Heroism In Mythology Heroism is an important element in both Roman and Greek mythology. Honored as a man of cunning and a master of strategy, Odysseus is a beau ideal of Greek heroism. Being a man of sacrifice, rational thinking, and discipline, Aeneas is a praised counterpart to Odysseus. Both were victims of savagery and temptation, examples of heroism and valor, and recipients of struggle and satisfaction. Even when they are characters of different authors, they share common characteristics and abide by certain personality traits that define them to be heroes. A hero, almost by definition, is an example of heroism and intelligence.
In times of danger and desolation, a hero must remain strong, brave, and think of his survival, as well as the survival of his men. Odysseus, being a man of many schemes, intoxicates and blinds the mighty Cyclops, Polyphemus in order to obtain a chance to escape. Odysseus acted calmly and bravely and thereby succeeded in obtaining freedom from the dreaded Cyclops. Romans, however, praise Aeneas for his rational and less extravagant thinking. When he and his men encountered the blinded Cyclops, Aeneas’ crew simply rowed away in their ships seeking refuge. Aeneas augmented to the definition of a hero by acting rationally.

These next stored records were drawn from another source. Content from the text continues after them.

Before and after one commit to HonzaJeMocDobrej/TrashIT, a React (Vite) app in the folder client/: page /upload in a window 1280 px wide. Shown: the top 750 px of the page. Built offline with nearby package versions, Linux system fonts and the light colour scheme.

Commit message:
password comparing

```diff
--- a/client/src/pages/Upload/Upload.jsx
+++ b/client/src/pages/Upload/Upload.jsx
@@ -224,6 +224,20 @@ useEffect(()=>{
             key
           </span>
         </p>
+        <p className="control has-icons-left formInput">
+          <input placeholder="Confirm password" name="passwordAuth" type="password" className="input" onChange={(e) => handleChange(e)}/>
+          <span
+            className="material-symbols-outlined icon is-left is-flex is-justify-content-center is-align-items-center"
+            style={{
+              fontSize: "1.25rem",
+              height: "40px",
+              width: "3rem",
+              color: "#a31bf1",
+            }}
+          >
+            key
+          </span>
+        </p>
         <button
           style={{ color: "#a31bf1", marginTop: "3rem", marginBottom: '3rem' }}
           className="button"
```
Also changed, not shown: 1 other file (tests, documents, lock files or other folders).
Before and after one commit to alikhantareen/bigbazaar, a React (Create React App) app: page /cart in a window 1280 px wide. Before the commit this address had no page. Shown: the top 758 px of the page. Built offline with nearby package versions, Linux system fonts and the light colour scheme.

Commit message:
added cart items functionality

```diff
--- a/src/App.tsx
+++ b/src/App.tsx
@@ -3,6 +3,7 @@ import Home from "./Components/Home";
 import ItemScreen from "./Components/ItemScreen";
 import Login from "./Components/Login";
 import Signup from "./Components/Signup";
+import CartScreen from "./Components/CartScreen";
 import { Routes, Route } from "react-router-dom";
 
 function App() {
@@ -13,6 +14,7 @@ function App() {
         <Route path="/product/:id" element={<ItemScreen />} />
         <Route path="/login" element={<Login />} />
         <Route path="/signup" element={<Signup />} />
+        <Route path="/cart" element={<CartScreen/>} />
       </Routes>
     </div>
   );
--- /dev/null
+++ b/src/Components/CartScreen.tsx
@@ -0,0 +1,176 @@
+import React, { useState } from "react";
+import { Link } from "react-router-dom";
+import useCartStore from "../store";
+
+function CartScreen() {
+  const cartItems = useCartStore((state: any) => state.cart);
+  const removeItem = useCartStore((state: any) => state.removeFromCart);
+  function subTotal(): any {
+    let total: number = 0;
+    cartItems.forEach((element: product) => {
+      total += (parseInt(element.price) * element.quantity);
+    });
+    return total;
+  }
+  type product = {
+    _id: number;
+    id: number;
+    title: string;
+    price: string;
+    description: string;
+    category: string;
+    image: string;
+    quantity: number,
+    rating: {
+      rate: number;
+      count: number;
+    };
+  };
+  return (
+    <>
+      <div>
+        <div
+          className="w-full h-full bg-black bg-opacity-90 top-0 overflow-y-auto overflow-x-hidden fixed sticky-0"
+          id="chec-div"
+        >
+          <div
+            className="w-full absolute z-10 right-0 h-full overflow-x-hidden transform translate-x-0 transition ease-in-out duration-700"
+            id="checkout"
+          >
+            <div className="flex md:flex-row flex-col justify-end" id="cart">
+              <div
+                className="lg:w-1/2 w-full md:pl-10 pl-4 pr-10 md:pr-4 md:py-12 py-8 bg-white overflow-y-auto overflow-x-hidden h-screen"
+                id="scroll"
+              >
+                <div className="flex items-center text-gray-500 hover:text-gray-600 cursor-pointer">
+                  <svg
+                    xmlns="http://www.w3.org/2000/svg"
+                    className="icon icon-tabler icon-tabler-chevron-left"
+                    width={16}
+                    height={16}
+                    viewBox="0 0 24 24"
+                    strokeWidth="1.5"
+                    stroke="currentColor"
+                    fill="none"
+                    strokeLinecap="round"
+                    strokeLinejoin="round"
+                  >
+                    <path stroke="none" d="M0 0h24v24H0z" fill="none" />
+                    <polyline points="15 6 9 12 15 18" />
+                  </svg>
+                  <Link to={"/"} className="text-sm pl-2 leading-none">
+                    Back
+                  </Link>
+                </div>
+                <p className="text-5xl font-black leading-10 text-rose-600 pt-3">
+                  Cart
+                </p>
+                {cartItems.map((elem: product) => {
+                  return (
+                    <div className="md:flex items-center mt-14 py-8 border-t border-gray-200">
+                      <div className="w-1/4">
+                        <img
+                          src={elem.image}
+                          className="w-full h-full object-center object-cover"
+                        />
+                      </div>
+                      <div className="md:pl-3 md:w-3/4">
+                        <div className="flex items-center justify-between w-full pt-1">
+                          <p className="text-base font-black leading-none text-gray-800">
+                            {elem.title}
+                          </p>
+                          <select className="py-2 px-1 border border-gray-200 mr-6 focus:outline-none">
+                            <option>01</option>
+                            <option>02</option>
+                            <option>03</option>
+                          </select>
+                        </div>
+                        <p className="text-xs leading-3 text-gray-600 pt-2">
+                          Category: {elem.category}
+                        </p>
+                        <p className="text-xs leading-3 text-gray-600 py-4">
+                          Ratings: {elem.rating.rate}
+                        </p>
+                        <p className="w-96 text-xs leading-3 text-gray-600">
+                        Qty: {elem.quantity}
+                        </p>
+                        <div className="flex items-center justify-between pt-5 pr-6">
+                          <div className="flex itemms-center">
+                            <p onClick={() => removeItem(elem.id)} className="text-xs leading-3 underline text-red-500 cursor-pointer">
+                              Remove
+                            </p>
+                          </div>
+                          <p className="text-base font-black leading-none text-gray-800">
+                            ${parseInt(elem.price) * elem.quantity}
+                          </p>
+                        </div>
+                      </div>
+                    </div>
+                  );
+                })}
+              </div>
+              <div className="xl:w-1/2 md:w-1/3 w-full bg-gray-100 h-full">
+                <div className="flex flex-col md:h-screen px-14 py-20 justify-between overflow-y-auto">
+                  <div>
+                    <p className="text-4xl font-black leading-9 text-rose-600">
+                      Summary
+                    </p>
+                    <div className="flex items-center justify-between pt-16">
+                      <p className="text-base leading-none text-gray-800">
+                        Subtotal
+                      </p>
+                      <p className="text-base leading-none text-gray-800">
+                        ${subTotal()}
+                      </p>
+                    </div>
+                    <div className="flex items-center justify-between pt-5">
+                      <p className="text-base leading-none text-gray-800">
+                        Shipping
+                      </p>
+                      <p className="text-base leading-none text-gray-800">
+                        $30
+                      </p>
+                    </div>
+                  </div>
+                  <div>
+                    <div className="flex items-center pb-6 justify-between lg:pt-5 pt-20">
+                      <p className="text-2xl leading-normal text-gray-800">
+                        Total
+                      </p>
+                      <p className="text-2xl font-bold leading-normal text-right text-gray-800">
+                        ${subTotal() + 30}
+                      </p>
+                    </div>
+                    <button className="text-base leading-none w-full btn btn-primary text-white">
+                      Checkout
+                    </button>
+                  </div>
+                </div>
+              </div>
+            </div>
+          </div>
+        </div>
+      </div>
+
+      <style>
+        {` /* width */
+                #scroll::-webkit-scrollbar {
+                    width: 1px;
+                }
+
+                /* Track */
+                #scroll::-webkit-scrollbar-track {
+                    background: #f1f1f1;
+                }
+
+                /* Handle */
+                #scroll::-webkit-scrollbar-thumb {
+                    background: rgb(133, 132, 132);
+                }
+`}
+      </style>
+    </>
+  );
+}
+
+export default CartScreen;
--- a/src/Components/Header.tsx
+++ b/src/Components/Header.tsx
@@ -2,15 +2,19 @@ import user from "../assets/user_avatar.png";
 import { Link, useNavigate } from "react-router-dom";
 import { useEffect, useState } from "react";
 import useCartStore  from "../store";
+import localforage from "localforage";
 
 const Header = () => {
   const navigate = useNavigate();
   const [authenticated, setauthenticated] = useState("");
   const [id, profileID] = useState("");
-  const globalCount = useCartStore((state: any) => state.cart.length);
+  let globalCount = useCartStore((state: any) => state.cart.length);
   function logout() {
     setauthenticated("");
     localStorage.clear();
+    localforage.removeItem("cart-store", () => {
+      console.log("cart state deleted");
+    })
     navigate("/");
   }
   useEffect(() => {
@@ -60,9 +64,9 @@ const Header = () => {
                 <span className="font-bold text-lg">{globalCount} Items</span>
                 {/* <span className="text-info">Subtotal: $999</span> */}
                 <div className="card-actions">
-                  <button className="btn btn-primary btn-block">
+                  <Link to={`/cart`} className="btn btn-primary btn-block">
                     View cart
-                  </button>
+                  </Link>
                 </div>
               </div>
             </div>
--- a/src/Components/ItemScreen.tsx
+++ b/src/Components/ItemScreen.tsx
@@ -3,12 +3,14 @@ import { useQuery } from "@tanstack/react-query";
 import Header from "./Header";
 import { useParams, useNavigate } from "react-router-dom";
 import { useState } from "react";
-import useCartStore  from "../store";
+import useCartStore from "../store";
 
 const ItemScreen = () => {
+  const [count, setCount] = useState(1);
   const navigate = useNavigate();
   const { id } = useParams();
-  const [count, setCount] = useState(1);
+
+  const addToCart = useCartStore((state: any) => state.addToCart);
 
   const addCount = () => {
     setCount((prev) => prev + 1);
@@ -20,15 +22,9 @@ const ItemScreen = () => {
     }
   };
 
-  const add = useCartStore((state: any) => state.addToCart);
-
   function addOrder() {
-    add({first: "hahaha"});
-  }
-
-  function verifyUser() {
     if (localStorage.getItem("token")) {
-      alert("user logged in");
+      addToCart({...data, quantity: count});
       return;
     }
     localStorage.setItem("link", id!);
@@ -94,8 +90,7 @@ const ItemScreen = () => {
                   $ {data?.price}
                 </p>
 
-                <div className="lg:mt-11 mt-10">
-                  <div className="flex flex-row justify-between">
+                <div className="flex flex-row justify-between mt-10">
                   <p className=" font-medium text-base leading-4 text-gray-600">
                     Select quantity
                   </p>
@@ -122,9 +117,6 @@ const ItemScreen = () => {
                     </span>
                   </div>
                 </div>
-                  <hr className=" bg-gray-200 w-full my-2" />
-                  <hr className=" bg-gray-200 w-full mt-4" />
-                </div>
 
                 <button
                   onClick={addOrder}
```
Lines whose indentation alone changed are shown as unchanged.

Bravery, strength, tranquility, and rationale are a few characteristics that appear from a hero at times of peril. Yet another characteristic of a mythological hero is an unselfish attitude toward fulfilling one’s function in life. “..Scylla caught my six companions, lifted them up to her den, and threw their writhing bodies behind her into her hollow cave..they screamed and reached toward me with their hands, begging me to the last to save them, I watched the monster sit in the doorway of her den, and devour them.” (96) This rather gruesome scene depicts Odysseus allowing six of his men to be consumed by the unimaginable barking monster. If his sense of responsibility disappeared, he very likely would find happiness somewhere else to evade this situation all together. Nonetheless, his duty was to bring as many of his men as well as himself safely to Ithaca, raise his young son as a warrior, and restore order in his kingdom.
Aeneas also sacrifices his desires in order to be the founder of the Roman race. “‘Tell him,’ the lord of Olympus commanded, ‘..He must set sail at once!'”. Here Zeus commands Aeneas to leave Dido and to go to Italy where his son will be the ruler of a new race. Aeneas causes the suicide of Dido after he insists on his departure to Italy. Aeneas has no choice; he cannot indulge in his interests while his soon-to-become nation’s future is at stake.
Both men show valor and commitment by neglecting their desires for the future and well-being of others. Odysseus with his bravery and Aeneas with his rational thinking exhibit authentic heroism. Almost every piece of mythology has a hero or heroin because he/she facilitates in the cohesion and flow of the story. Heroism is an essential factor of Greek and Roman mythology as well as the basis for the reader’s satisfaction.